The early 14th Church St. Nicholas, in Stanford-on-Avon with magnificent stained glass and wonderfully preserved monuments and hatchments, is well worth a visit.
On the estate, if we go back in time, to the earliest signs of human habitation, there are earthwork remains of two ancient settlements on the land. The earliest is probably Celtic and is located in the North Park, forming part of the ancient parish of Westrill and Starmore. There is evidence of raised earth mounds in Westrill Wood on which wattle and daub dwellings were situated, through which a stream meanders arriving at a man made fish pool. This may have been a typical family complex of the Coritani who were a tribe of people living in this part of the East Midland area of Britain prior to the Roman conquest. The old Roman road from Northampton to Leicester bisects the land just above this ancient settlement.

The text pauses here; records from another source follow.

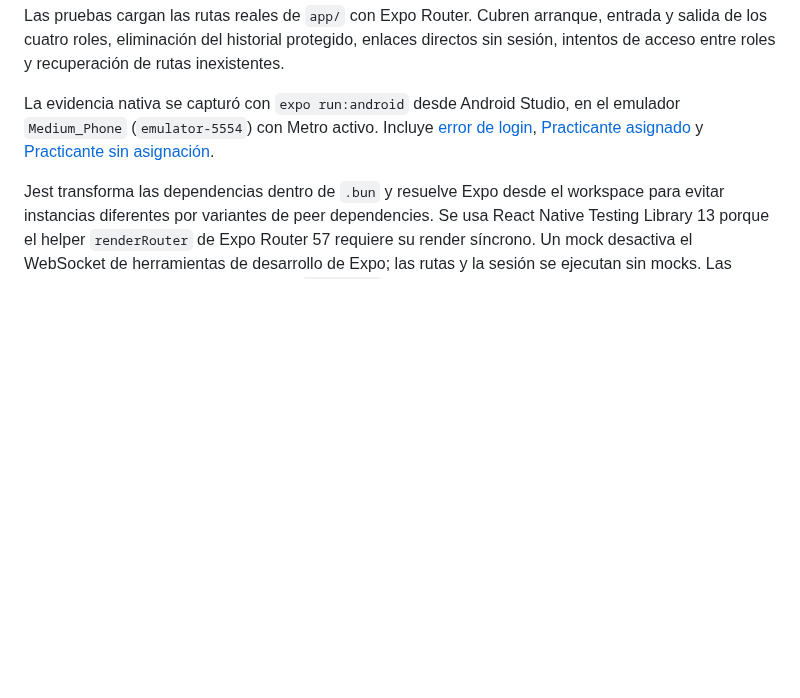
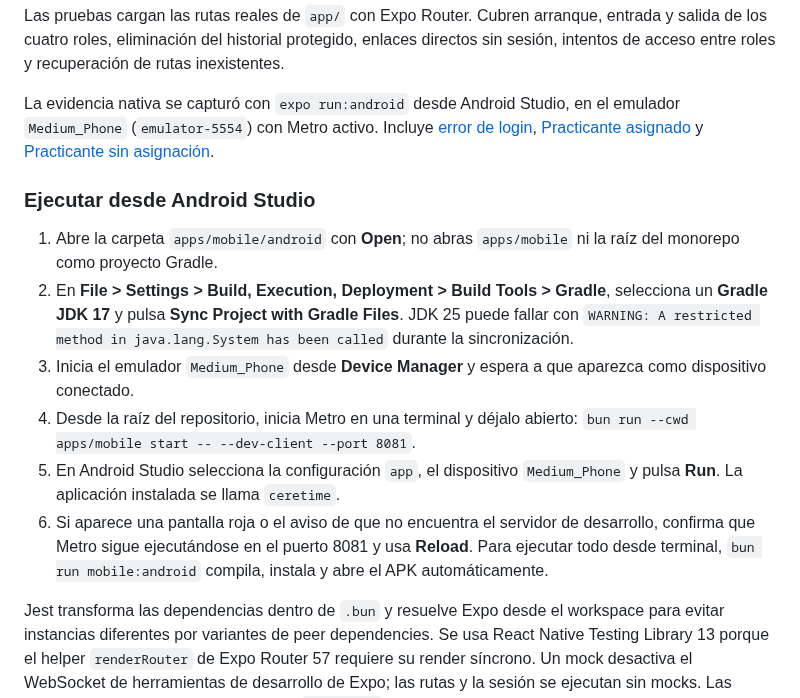
Before and after one commit to FernandoValdes01/ceretime, a Markdown page: apps/mobile/README.md, the part around the change. GitHub-like rendering; blank space fills up the shorter version.

Commit message:
docs(ti4-7): documenta ejecución desde Android Studio

```diff
--- a/apps/mobile/README.md
+++ b/apps/mobile/README.md
@@ -78,6 +78,15 @@ bun run --cwd apps/mobile export
 Las pruebas cargan las rutas reales de `app/` con Expo Router. Cubren arranque, entrada y salida de los cuatro roles, eliminación del historial protegido, enlaces directos sin sesión, intentos de acceso entre roles y recuperación de rutas inexistentes.
 
 La evidencia nativa se capturó con `expo run:android` desde Android Studio, en el emulador `Medium_Phone` (`emulator-5554`) con Metro activo. Incluye [error de login](../../docs/evidence/ti4-7-android-studio-login-error.png), [Practicante asignado](../../docs/evidence/ti4-7-android-studio-practicante-asignado.png) y [Practicante sin asignación](../../docs/evidence/ti4-7-android-studio-practicante-sin-asignacion.png).
+
+### Ejecutar desde Android Studio
+
+1. Abre la carpeta `apps/mobile/android` con **Open**; no abras `apps/mobile` ni la raíz del monorepo como proyecto Gradle.
+2. En **File > Settings > Build, Execution, Deployment > Build Tools > Gradle**, selecciona un **Gradle JDK 17** y pulsa **Sync Project with Gradle Files**. JDK 25 puede fallar con `WARNING: A restricted method in java.lang.System has been called` durante la sincronización.
+3. Inicia el emulador `Medium_Phone` desde **Device Manager** y espera a que aparezca como dispositivo conectado.
+4. Desde la raíz del repositorio, inicia Metro en una terminal y déjalo abierto: `bun run --cwd apps/mobile start -- --dev-client --port 8081`.
+5. En Android Studio selecciona la configuración `app`, el dispositivo `Medium_Phone` y pulsa **Run**. La aplicación instalada se llama `ceretime`.
+6. Si aparece una pantalla roja o el aviso de que no encuentra el servidor de desarrollo, confirma que Metro sigue ejecutándose en el puerto 8081 y usa **Reload**. Para ejecutar todo desde terminal, `bun run mobile:android` compila, instala y abre el APK automáticamente.
 
 Jest transforma las dependencias dentro de `.bun` y resuelve Expo desde el workspace para evitar instancias diferentes por variantes de peer dependencies. Se usa React Native Testing Library 13 porque el helper `renderRouter` de Expo Router 57 requiere su render síncrono. Un mock desactiva el WebSocket de herramientas de desarrollo de Expo; las rutas y la sesión se ejecutan sin mocks. Las pruebas aisladas de tipografía simulan `expo-font` para comprobar carga y fallo sin perder los valores del formulario.
 
```
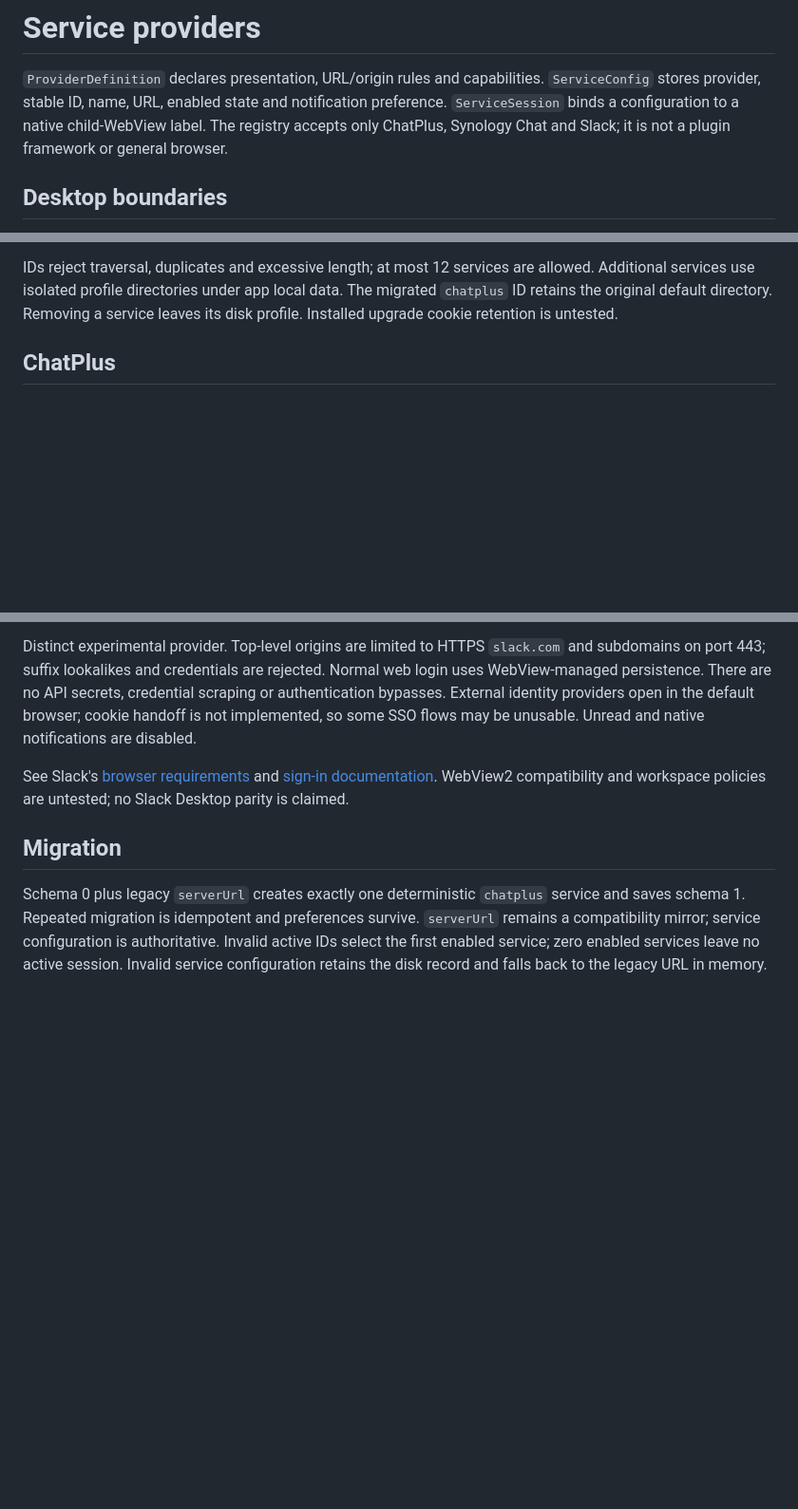
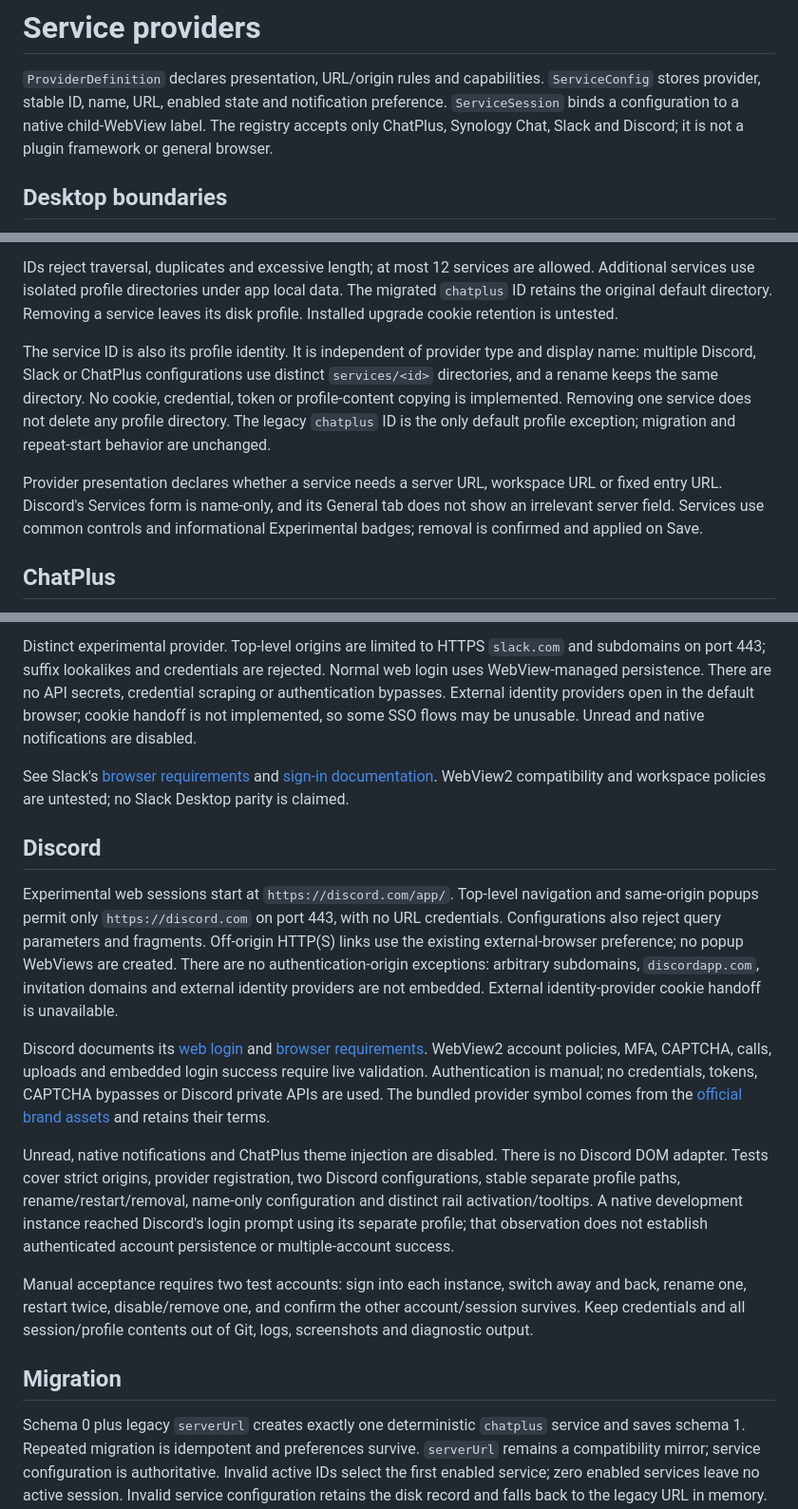
Before and after one commit to Swiph3l/synology-chatplus-desktop, a Markdown page: docs/PROVIDERS.md, 3 parts joined by grey strips. Shown at 95% size. Drawn GitHub-style; blank space fills up the shorter version.

```diff
--- a/docs/PROVIDERS.md
+++ b/docs/PROVIDERS.md
@@ -3,7 +3,7 @@
 `ProviderDefinition` declares presentation, URL/origin rules and capabilities.
 `ServiceConfig` stores provider, stable ID, name, URL, enabled state and notification
 preference. `ServiceSession` binds a configuration to a native child-WebView label.
-The registry accepts only ChatPlus, Synology Chat and Slack; it is not a plugin
+The registry accepts only ChatPlus, Synology Chat, Slack and Discord; it is not a plugin
 framework or general browser.
 
 ## Desktop boundaries
@@ -23,6 +23,18 @@ IDs reject traversal, duplicates and excessive length; at most 12 services are
 allowed. Additional services use isolated profile directories under app local data.
 The migrated `chatplus` ID retains the original default directory. Removing a
 service leaves its disk profile. Installed upgrade cookie retention is untested.
+
+The service ID is also its profile identity. It is independent of provider type
+and display name: multiple Discord, Slack or ChatPlus configurations use distinct
+`services/<id>` directories, and a rename keeps the same directory. No cookie,
+credential, token or profile-content copying is implemented. Removing one service
+does not delete any profile directory. The legacy `chatplus` ID is the only default
+profile exception; migration and repeat-start behavior are unchanged.
+
+Provider presentation declares whether a service needs a server URL, workspace
+URL or fixed entry URL. Discord's Services form is name-only, and its General tab
+does not show an irrelevant server field. Services use common controls and
+informational Experimental badges; removal is confirmed and applied on Save.
 
 ## ChatPlus
 
@@ -55,6 +67,35 @@ and [sign-in documentation](https://slack.com/help/articles/212681477-Sign-in-to
 WebView2 compatibility and workspace policies are untested; no Slack Desktop parity
 is claimed.
 
+## Discord
+
+Experimental web sessions start at `https://discord.com/app/`. Top-level navigation
+and same-origin popups permit only `https://discord.com` on port 443, with no URL
+credentials. Configurations also reject query parameters and fragments. Off-origin
+HTTP(S) links use the existing external-browser preference; no popup WebViews are
+created. There are no authentication-origin exceptions: arbitrary subdomains,
+`discordapp.com`, invitation domains and external identity providers are not
+embedded. External identity-provider cookie handoff is unavailable.
+
+Discord documents its [web login](https://support.discord.com/hc/en-us/articles/360057027354-How-to-Log-In-to-your-Discord-Account)
+and [browser requirements](https://support.discord.com/hc/en-us/articles/213491697-What-are-the-OS-system-requirements-for-Discord).
+WebView2 account policies, MFA, CAPTCHA, calls, uploads and embedded login success
+require live validation. Authentication is manual; no credentials, tokens, CAPTCHA
+bypasses or Discord private APIs are used. The bundled provider symbol comes from
+the [official brand assets](https://discord.com/branding) and retains their terms.
+
+Unread, native notifications and ChatPlus theme injection are disabled. There is
+no Discord DOM adapter. Tests cover strict origins, provider registration, two
+Discord configurations, stable separate profile paths, rename/restart/removal,
+name-only configuration and distinct rail activation/tooltips. A native development
+instance reached Discord's login prompt using its separate profile; that observation
+does not establish authenticated account persistence or multiple-account success.
+
+Manual acceptance requires two test accounts: sign into each instance, switch away
+and back, rename one, restart twice, disable/remove one, and confirm the other
+account/session survives. Keep credentials and all session/profile contents out of
+Git, logs, screenshots and diagnostic output.
+
 ## Migration
 
 Schema 0 plus legacy `serverUrl` creates exactly one deterministic `chatplus`
```
Also changed, not shown: README.md (+14 -6 lines).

The second is the site of the medieval village of Stanford-on-Avon that extends to the north east and south west from the current village. The earth foundations of the dwelling enclosures still exist and are a designated Ancient Monument. The parish records from the Church of St Nicholas. point to the desertification of the village during the Black Death, when at the time, the church was being restored and surviving records note the deaths of many of the artisans and stone masons working on the project. All across the outer park there are still plenty of signs of medieval ridge and furrow enclosed agriculture and the medieval ditch and hawthorn field boundaries are also evident.